### DATA RECORDS
[Start of Attachment]

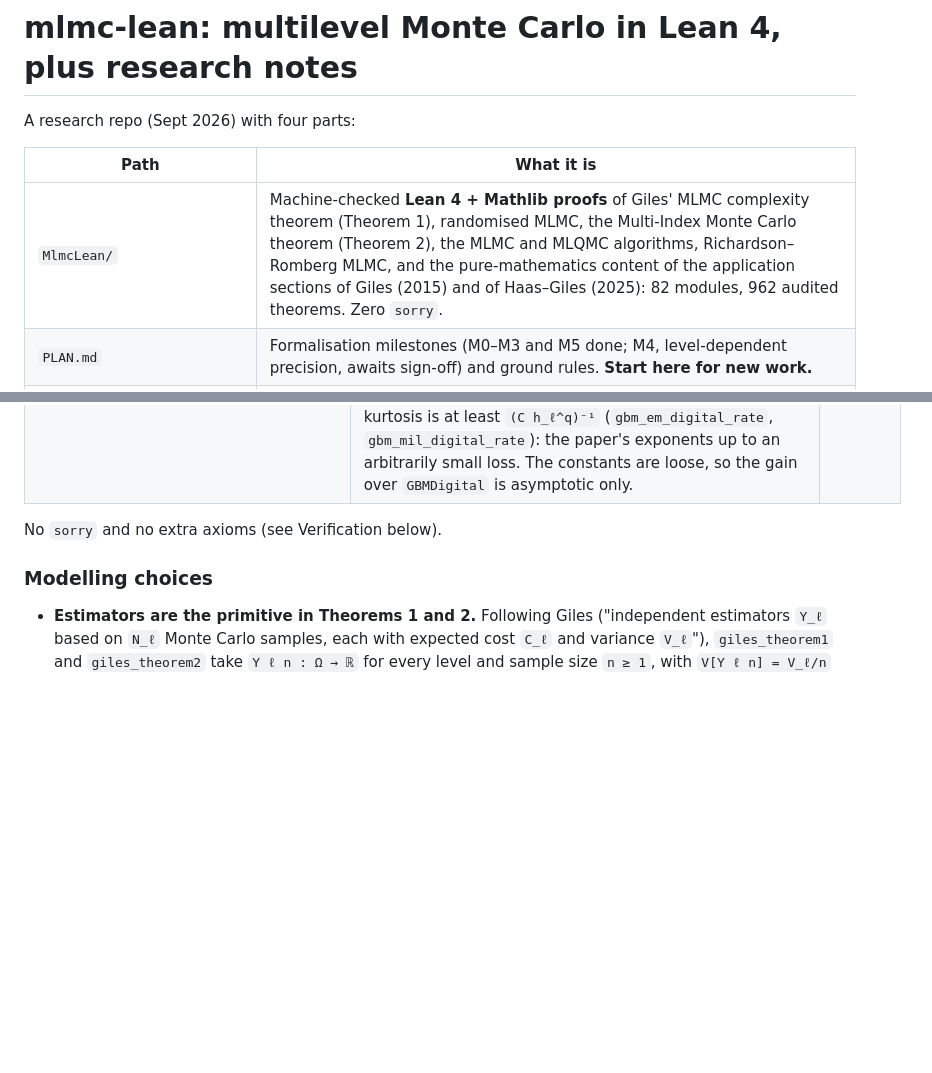
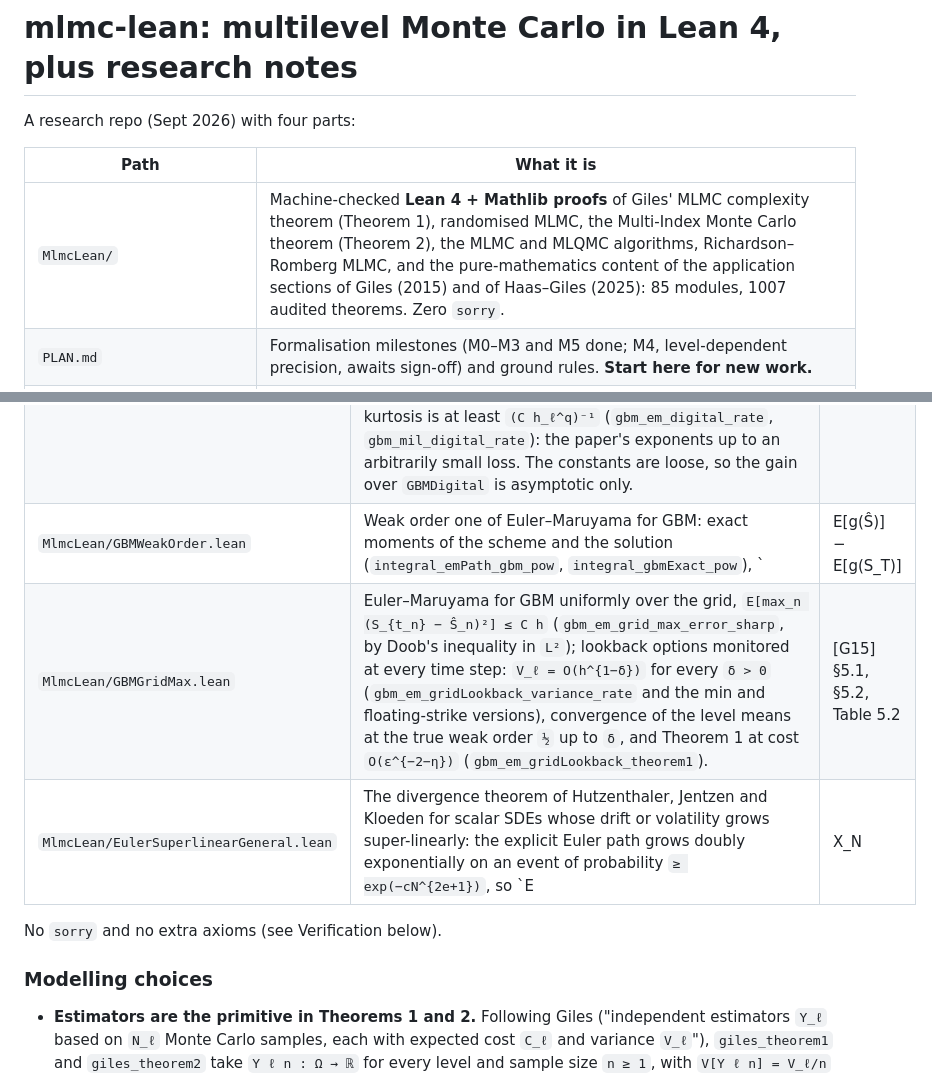
Before and after one commit to axnanda/mlmc-lean, a Markdown page: README.md, 2 parts joined by grey strips. GitHub-like rendering; blank space fills up the shorter version.

```diff
--- a/README.md
+++ b/README.md
@@ -4,7 +4,7 @@ A research repo (Sept 2026) with four parts:
 
 | Path | What it is |
 |---|---|
-| `MlmcLean/` | Machine-checked **Lean 4 + Mathlib proofs** of Giles' MLMC complexity theorem (Theorem 1), randomised MLMC, the Multi-Index Monte Carlo theorem (Theorem 2), the MLMC and MLQMC algorithms, Richardson–Romberg MLMC, and the pure-mathematics content of the application sections of Giles (2015) and of Haas–Giles (2025): 82 modules, 962 audited theorems. Zero `sorry`. |
+| `MlmcLean/` | Machine-checked **Lean 4 + Mathlib proofs** of Giles' MLMC complexity theorem (Theorem 1), randomised MLMC, the Multi-Index Monte Carlo theorem (Theorem 2), the MLMC and MLQMC algorithms, Richardson–Romberg MLMC, and the pure-mathematics content of the application sections of Giles (2015) and of Haas–Giles (2025): 85 modules, 1007 audited theorems. Zero `sorry`. |
 | `PLAN.md` | Formalisation milestones (M0–M3 and M5 done; M4, level-dependent precision, awaits sign-off) and ground rules. **Start here for new work.** |
 | `notes/research-notes.md` | Evaluation of ternary/low-precision inputs for the Haas–Giles framework, the weak-vs-strong ("path") argument, AWS F2/Trainium notes, strategy and open directions. |
 | `experiments/quantization/` | The two numerical checks behind the notes (Python), with saved outputs in `results/`. |
@@ -107,6 +107,9 @@ The statement-by-statement comparison with the papers, including every deviation
 | `MlmcLean/LatticeRuleD.lean` | Randomly shifted rank-1 lattice rules in `d` dimensions: the variance is the dual-lattice sum `∑_{k ∈ L^⊥∖{0}} |f̂(k)|²` (`hasSum_variance_rank1Lattice`, with Parseval's identity on `𝕋^d`), unbiased replicates (`rank1Lattice_replicates`), at most the Monte Carlo variance (`variance_rank1Lattice_le_variance`), the bound `|Q(u) − ∫f| ≤ ∑_{L^⊥∖{0}} |f̂(k)|` for every shift (`abs_rank1Lattice_sub_integral_le`); MLQMC with a dimension growing with the level has cost `O(ε^{−p})`, `p < 2`, when `g < 2a` and `g < a + b`, assuming the decay of the dual-lattice sums (`mlqmcLattice_complexity`, `mlqmcLattice_complexity_lt_two`, `mlqmcLattice_complexity_rate`). | [G15] §1, §2.7, §3.5 |
 | `MlmcLean/Theorem1Log.lean` | Theorem 1 when the cost per sample has a polylogarithmic factor, `C_ℓ ≤ c₃(ℓ+1)^κ 2^{γℓ}` (an extension not stated in the paper): the cost bounds gain `|log ε|^κ` (`giles_theorem1_log`, uniform constant `giles_theorem1_log_uniform`, general corrections `giles_theorem1_corrections_log`, `giles_theorem1_fineCoarse_log`), the exponents cannot be lowered for the model problem with equality in the rate conditions (`mlmc_cost_lower_log`), except that `O(ε⁻²)` remains when `β > γ` and `γ < 2α` (`giles_theorem1_log_of_lt`); so the contracting SDEs of §10.1 cost `O(ε⁻²|log ε|³)` (`contracting_levels_mlmc_log`). | [G15] §2.1, §10.1 |
 | `MlmcLean/GBMStrongLp.lean` | Strong errors of Euler–Maruyama and Milstein for GBM in every `L^{2m}`: `E[(S_{t_n} − Ŝ_n)^{2m}] ≤ C_m h^m`, resp. `C_m h^{2m}`, with explicit constants (`gbm_em_moment_error`, `gbm_mil_moment_error`); for the digital option the mismatch probability, `V_ℓ` and `E[(P_ℓ − P_{ℓ−1})⁴]` are `≤ C h_ℓ^q` for every `q < ½` (Euler–Maruyama) and every `q < 1` (Milstein), with `C` uniform in `S₀` and `K`, and the kurtosis is at least `(C h_ℓ^q)⁻¹` (`gbm_em_digital_rate`, `gbm_mil_digital_rate`): the paper's exponents up to an arbitrarily small loss. The constants are loose, so the gain over `GBMDigital` is asymptotic only. | [G15] §5.1, §5.2 |
+| `MlmcLean/GBMWeakOrder.lean` | Weak order one of Euler–Maruyama for GBM: exact moments of the scheme and the solution (`integral_emPath_gbm_pow`, `integral_gbmExact_pow`), `|E[g(Ŝ)] − E[g(S_T)]| ≤ C h` for polynomial payoffs (`gbm_weak_error_poly`) and for payoffs with four bounded derivatives (`gbm_weak_error_smooth`), with refinement factor `M` (`_M`); Theorem 1 with the paper's `α = β = γ = log₂ M`, including the finest-level bound `M^L = O(ε⁻¹)` (`gbm_mlmc_theorem1_smooth_M`, `gbm_mlmc_theorem1_poly_M`). Non-smooth payoffs are not covered. | [G15] §5.1 |
+| `MlmcLean/GBMGridMax.lean` | Euler–Maruyama for GBM uniformly over the grid, `E[max_n (S_{t_n} − Ŝ_n)²] ≤ C h` (`gbm_em_grid_max_error_sharp`, by Doob's inequality in `L²`); lookback options monitored at every time step: `V_ℓ = O(h^{1−δ})` for every `δ > 0` (`gbm_em_gridLookback_variance_rate` and the min and floating-strike versions), convergence of the level means at the true weak order `½` up to `δ`, and Theorem 1 at cost `O(ε^{−2−η})` (`gbm_em_gridLookback_theorem1`). | [G15] §5.1, §5.2, Table 5.2 |
+| `MlmcLean/EulerSuperlinearGeneral.lean` | The divergence theorem of Hutzenthaler, Jentzen and Kloeden for scalar SDEs whose drift or volatility grows super-linearly: the explicit Euler path grows doubly exponentially on an event of probability `≥ exp(−cN^{2e+1})`, so `E|X_N|^p → ∞` for every `p > 0` (`emPath_superlinear_moment_lintegral_tendsto`), and the moments of polynomial payoffs on the MLMC levels diverge (`mlmc_level_payoff_sq_lintegral_tendsto`); examples `−S³`, `−S|S|`, Ginzburg–Landau, `S² dW`. | [G15] §5.6 |
 
 No `sorry` and no extra axioms (see Verification below).
 
```
Also changed, not shown: PLAN.md (+27 -20 lines), notes/statement-audit.md (+12 -0 lines).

[End of Attachment]

### WHAT YOU HAVE TO DO
Once the pictures are removed, reproduce the remaining entries above exactly.

### EXERCISE RESPONSE
Before and after one commit to axnanda/mlmc-lean, a Markdown page: README.md, 2 parts joined by grey strips. GitHub-like rendering; blank space fills up the shorter version.

```diff
--- a/README.md
+++ b/README.md
@@ -4,7 +4,7 @@ A research repo (Sept 2026) with four parts:
 
 | Path | What it is |
 |---|---|
-| `MlmcLean/` | Machine-checked **Lean 4 + Mathlib proofs** of Giles' MLMC complexity theorem (Theorem 1), randomised MLMC, the Multi-Index Monte Carlo theorem (Theorem 2), the MLMC and MLQMC algorithms, Richardson–Romberg MLMC, and the pure-mathematics content of the application sections of Giles (2015) and of Haas–Giles (2025): 82 modules, 962 audited theorems. Zero `sorry`. |
+| `MlmcLean/` | Machine-checked **Lean 4 + Mathlib proofs** of Giles' MLMC complexity theorem (Theorem 1), randomised MLMC, the Multi-Index Monte Carlo theorem (Theorem 2), the MLMC and MLQMC algorithms, Richardson–Romberg MLMC, and the pure-mathematics content of the application sections of Giles (2015) and of Haas–Giles (2025): 85 modules, 1007 audited theorems. Zero `sorry`. |
 | `PLAN.md` | Formalisation milestones (M0–M3 and M5 done; M4, level-dependent precision, awaits sign-off) and ground rules. **Start here for new work.** |
 | `notes/research-notes.md` | Evaluation of ternary/low-precision inputs for the Haas–Giles framework, the weak-vs-strong ("path") argument, AWS F2/Trainium notes, strategy and open directions. |
 | `experiments/quantization/` | The two numerical checks behind the notes (Python), with saved outputs in `results/`. |
@@ -107,6 +107,9 @@ The statement-by-statement comparison with the papers, including every deviation
 | `MlmcLean/LatticeRuleD.lean` | Randomly shifted rank-1 lattice rules in `d` dimensions: the variance is the dual-lattice sum `∑_{k ∈ L^⊥∖{0}} |f̂(k)|²` (`hasSum_variance_rank1Lattice`, with Parseval's identity on `𝕋^d`), unbiased replicates (`rank1Lattice_replicates`), at most the Monte Carlo variance (`variance_rank1Lattice_le_variance`), the bound `|Q(u) − ∫f| ≤ ∑_{L^⊥∖{0}} |f̂(k)|` for every shift (`abs_rank1Lattice_sub_integral_le`); MLQMC with a dimension growing with the level has cost `O(ε^{−p})`, `p < 2`, when `g < 2a` and `g < a + b`, assuming the decay of the dual-lattice sums (`mlqmcLattice_complexity`, `mlqmcLattice_complexity_lt_two`, `mlqmcLattice_complexity_rate`). | [G15] §1, §2.7, §3.5 |
 | `MlmcLean/Theorem1Log.lean` | Theorem 1 when the cost per sample has a polylogarithmic factor, `C_ℓ ≤ c₃(ℓ+1)^κ 2^{γℓ}` (an extension not stated in the paper): the cost bounds gain `|log ε|^κ` (`giles_theorem1_log`, uniform constant `giles_theorem1_log_uniform`, general corrections `giles_theorem1_corrections_log`, `giles_theorem1_fineCoarse_log`), the exponents cannot be lowered for the model problem with equality in the rate conditions (`mlmc_cost_lower_log`), except that `O(ε⁻²)` remains when `β > γ` and `γ < 2α` (`giles_theorem1_log_of_lt`); so the contracting SDEs of §10.1 cost `O(ε⁻²|log ε|³)` (`contracting_levels_mlmc_log`). | [G15] §2.1, §10.1 |
 | `MlmcLean/GBMStrongLp.lean` | Strong errors of Euler–Maruyama and Milstein for GBM in every `L^{2m}`: `E[(S_{t_n} − Ŝ_n)^{2m}] ≤ C_m h^m`, resp. `C_m h^{2m}`, with explicit constants (`gbm_em_moment_error`, `gbm_mil_moment_error`); for the digital option the mismatch probability, `V_ℓ` and `E[(P_ℓ − P_{ℓ−1})⁴]` are `≤ C h_ℓ^q` for every `q < ½` (Euler–Maruyama) and every `q < 1` (Milstein), with `C` uniform in `S₀` and `K`, and the kurtosis is at least `(C h_ℓ^q)⁻¹` (`gbm_em_digital_rate`, `gbm_mil_digital_rate`): the paper's exponents up to an arbitrarily small loss. The constants are loose, so the gain over `GBMDigital` is asymptotic only. | [G15] §5.1, §5.2 |
+| `MlmcLean/GBMWeakOrder.lean` | Weak order one of Euler–Maruyama for GBM: exact moments of the scheme and the solution (`integral_emPath_gbm_pow`, `integral_gbmExact_pow`), `|E[g(Ŝ)] − E[g(S_T)]| ≤ C h` for polynomial payoffs (`gbm_weak_error_poly`) and for payoffs with four bounded derivatives (`gbm_weak_error_smooth`), with refinement factor `M` (`_M`); Theorem 1 with the paper's `α = β = γ = log₂ M`, including the finest-level bound `M^L = O(ε⁻¹)` (`gbm_mlmc_theorem1_smooth_M`, `gbm_mlmc_theorem1_poly_M`). Non-smooth payoffs are not covered. | [G15] §5.1 |
+| `MlmcLean/GBMGridMax.lean` | Euler–Maruyama for GBM uniformly over the grid, `E[max_n (S_{t_n} − Ŝ_n)²] ≤ C h` (`gbm_em_grid_max_error_sharp`, by Doob's inequality in `L²`); lookback options monitored at every time step: `V_ℓ = O(h^{1−δ})` for every `δ > 0` (`gbm_em_gridLookback_variance_rate` and the min and floating-strike versions), convergence of the level means at the true weak order `½` up to `δ`, and Theorem 1 at cost `O(ε^{−2−η})` (`gbm_em_gridLookback_theorem1`). | [G15] §5.1, §5.2, Table 5.2 |
+| `MlmcLean/EulerSuperlinearGeneral.lean` | The divergence theorem of Hutzenthaler, Jentzen and Kloeden for scalar SDEs whose drift or volatility grows super-linearly: the explicit Euler path grows doubly exponentially on an event of probability `≥ exp(−cN^{2e+1})`, so `E|X_N|^p → ∞` for every `p > 0` (`emPath_superlinear_moment_lintegral_tendsto`), and the moments of polynomial payoffs on the MLMC levels diverge (`mlmc_level_payoff_sq_lintegral_tendsto`); examples `−S³`, `−S|S|`, Ginzburg–Landau, `S² dW`. | [G15] §5.6 |
 
 No `sorry` and no extra axioms (see Verification below).
 
```
Also changed, not shown: PLAN.md (+27 -20 lines), notes/statement-audit.md (+12 -0 lines).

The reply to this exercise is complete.